** Opening PROVIDED MATERIAL block **
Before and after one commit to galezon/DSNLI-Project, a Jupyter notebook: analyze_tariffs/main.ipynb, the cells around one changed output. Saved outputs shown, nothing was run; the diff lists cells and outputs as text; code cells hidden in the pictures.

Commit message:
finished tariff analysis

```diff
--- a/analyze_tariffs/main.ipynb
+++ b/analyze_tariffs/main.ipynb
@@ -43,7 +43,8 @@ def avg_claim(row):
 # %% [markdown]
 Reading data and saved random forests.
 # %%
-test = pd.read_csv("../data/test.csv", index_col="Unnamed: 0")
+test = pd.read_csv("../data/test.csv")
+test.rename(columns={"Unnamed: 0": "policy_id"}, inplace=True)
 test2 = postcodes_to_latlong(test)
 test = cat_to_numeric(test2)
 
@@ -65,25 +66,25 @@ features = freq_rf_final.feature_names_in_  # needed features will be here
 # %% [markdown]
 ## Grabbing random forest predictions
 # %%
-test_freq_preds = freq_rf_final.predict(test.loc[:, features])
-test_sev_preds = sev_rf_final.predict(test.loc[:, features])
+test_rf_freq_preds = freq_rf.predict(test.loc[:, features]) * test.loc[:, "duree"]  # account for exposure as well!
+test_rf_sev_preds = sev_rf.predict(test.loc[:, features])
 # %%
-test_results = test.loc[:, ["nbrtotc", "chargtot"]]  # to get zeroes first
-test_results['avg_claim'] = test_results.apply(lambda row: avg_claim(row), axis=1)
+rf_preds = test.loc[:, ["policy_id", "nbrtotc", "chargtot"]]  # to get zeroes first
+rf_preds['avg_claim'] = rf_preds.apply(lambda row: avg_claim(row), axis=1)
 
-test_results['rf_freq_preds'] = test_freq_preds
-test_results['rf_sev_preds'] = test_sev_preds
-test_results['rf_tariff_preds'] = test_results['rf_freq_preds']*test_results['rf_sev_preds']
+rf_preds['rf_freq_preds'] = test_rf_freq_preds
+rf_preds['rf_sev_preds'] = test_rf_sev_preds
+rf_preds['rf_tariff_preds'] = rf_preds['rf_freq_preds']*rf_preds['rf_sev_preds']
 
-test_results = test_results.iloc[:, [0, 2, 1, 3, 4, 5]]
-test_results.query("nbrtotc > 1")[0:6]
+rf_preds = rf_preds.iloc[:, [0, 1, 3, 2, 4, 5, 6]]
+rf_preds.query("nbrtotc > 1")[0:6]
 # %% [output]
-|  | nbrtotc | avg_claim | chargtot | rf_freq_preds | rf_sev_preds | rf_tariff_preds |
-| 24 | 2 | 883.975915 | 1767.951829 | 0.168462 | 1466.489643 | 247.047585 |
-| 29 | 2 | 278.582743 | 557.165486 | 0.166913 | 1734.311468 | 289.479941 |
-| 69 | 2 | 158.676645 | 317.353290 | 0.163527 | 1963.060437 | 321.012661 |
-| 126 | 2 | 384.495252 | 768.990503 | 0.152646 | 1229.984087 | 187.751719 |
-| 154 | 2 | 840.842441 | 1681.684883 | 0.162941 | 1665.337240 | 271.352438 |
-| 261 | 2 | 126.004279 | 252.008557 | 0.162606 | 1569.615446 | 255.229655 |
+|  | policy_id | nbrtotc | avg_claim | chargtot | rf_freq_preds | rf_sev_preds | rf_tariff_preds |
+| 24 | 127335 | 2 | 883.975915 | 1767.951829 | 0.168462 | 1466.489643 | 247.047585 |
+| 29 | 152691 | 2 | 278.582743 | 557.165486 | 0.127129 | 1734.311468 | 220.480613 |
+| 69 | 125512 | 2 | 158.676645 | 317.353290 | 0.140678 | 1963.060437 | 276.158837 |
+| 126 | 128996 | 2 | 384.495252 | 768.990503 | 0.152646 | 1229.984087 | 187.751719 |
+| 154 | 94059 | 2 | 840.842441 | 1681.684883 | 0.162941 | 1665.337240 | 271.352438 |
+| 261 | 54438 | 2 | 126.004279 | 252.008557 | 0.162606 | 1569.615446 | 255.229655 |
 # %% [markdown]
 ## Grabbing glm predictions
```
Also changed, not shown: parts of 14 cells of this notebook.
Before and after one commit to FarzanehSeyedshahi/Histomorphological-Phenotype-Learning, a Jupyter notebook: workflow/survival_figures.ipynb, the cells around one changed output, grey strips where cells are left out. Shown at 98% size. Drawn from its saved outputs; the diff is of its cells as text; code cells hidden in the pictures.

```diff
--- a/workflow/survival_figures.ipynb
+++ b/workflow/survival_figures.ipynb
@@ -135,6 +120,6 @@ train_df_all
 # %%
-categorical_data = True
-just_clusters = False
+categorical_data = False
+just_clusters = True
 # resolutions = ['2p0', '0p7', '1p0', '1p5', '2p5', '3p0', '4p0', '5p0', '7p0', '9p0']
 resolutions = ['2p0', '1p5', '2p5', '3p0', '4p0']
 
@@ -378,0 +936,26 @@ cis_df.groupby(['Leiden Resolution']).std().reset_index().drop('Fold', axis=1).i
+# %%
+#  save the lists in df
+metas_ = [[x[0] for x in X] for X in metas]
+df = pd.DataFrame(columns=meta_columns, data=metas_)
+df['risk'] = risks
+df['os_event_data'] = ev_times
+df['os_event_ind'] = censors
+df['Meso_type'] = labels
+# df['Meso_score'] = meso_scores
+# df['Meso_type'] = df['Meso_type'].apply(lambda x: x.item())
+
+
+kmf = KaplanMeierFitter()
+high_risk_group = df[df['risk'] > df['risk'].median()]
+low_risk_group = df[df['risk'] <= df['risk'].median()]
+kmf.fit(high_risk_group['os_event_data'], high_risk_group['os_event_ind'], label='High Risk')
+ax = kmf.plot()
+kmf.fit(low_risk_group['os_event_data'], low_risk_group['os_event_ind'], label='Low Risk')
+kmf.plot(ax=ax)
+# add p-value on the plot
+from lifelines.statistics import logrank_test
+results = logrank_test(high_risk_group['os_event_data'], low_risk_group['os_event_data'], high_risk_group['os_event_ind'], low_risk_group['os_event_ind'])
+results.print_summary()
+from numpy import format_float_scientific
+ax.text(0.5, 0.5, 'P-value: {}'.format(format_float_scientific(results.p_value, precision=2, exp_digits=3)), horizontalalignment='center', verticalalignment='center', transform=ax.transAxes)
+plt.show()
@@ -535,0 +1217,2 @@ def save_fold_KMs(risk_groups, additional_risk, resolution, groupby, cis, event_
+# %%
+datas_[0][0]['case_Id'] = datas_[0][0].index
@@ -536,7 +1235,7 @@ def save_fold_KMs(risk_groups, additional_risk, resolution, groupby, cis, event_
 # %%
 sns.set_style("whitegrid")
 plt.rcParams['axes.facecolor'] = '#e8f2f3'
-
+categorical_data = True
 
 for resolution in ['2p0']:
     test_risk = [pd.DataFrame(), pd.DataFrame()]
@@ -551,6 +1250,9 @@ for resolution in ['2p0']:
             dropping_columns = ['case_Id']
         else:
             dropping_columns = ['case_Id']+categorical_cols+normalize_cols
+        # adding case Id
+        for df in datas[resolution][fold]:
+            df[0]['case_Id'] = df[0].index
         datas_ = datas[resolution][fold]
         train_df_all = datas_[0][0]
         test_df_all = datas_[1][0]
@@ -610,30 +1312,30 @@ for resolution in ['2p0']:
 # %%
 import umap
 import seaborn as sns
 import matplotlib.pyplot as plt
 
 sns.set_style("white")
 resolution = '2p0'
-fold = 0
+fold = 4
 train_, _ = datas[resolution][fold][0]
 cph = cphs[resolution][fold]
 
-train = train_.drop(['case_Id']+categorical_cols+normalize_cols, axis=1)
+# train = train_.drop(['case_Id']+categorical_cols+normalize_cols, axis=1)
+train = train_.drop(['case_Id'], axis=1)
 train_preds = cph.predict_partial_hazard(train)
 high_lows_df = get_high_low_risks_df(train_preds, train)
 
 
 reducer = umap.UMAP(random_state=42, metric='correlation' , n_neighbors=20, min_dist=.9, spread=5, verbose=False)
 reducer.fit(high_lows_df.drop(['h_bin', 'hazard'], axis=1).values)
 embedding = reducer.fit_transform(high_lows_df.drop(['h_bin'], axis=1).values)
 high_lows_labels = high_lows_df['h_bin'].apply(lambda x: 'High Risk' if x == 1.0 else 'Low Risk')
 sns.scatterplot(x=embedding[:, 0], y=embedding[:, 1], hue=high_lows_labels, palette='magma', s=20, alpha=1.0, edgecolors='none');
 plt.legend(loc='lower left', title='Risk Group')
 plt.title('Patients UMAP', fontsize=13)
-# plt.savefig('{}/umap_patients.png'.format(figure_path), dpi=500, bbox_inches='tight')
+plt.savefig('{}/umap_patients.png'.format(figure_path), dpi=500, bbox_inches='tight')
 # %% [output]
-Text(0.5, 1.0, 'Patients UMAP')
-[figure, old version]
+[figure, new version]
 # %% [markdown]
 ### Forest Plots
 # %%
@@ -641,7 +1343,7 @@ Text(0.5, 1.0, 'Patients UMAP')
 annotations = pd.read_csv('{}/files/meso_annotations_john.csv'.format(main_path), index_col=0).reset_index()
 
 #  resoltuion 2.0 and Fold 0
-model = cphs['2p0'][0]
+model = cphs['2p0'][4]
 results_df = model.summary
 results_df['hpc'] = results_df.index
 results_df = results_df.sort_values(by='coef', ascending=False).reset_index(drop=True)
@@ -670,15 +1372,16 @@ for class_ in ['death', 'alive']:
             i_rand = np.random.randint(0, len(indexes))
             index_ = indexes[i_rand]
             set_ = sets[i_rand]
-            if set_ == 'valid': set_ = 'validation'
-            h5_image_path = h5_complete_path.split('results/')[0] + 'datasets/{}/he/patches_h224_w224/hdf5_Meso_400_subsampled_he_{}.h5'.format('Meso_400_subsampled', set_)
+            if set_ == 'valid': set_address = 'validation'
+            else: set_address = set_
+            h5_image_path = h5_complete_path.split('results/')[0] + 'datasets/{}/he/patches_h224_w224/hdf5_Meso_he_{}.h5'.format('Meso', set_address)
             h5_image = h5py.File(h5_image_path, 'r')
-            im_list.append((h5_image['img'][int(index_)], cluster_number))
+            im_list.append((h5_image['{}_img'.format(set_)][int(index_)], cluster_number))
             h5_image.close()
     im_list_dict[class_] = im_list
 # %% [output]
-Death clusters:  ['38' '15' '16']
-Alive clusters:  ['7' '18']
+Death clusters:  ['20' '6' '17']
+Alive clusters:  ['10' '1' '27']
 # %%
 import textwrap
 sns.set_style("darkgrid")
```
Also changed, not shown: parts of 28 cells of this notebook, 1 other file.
** Closing PROVIDED MATERIAL block **
TASK PROMPT >> Report the number of lines in the records that include the string "True", and write no other words.

PROBLEM SOLUTION >> 5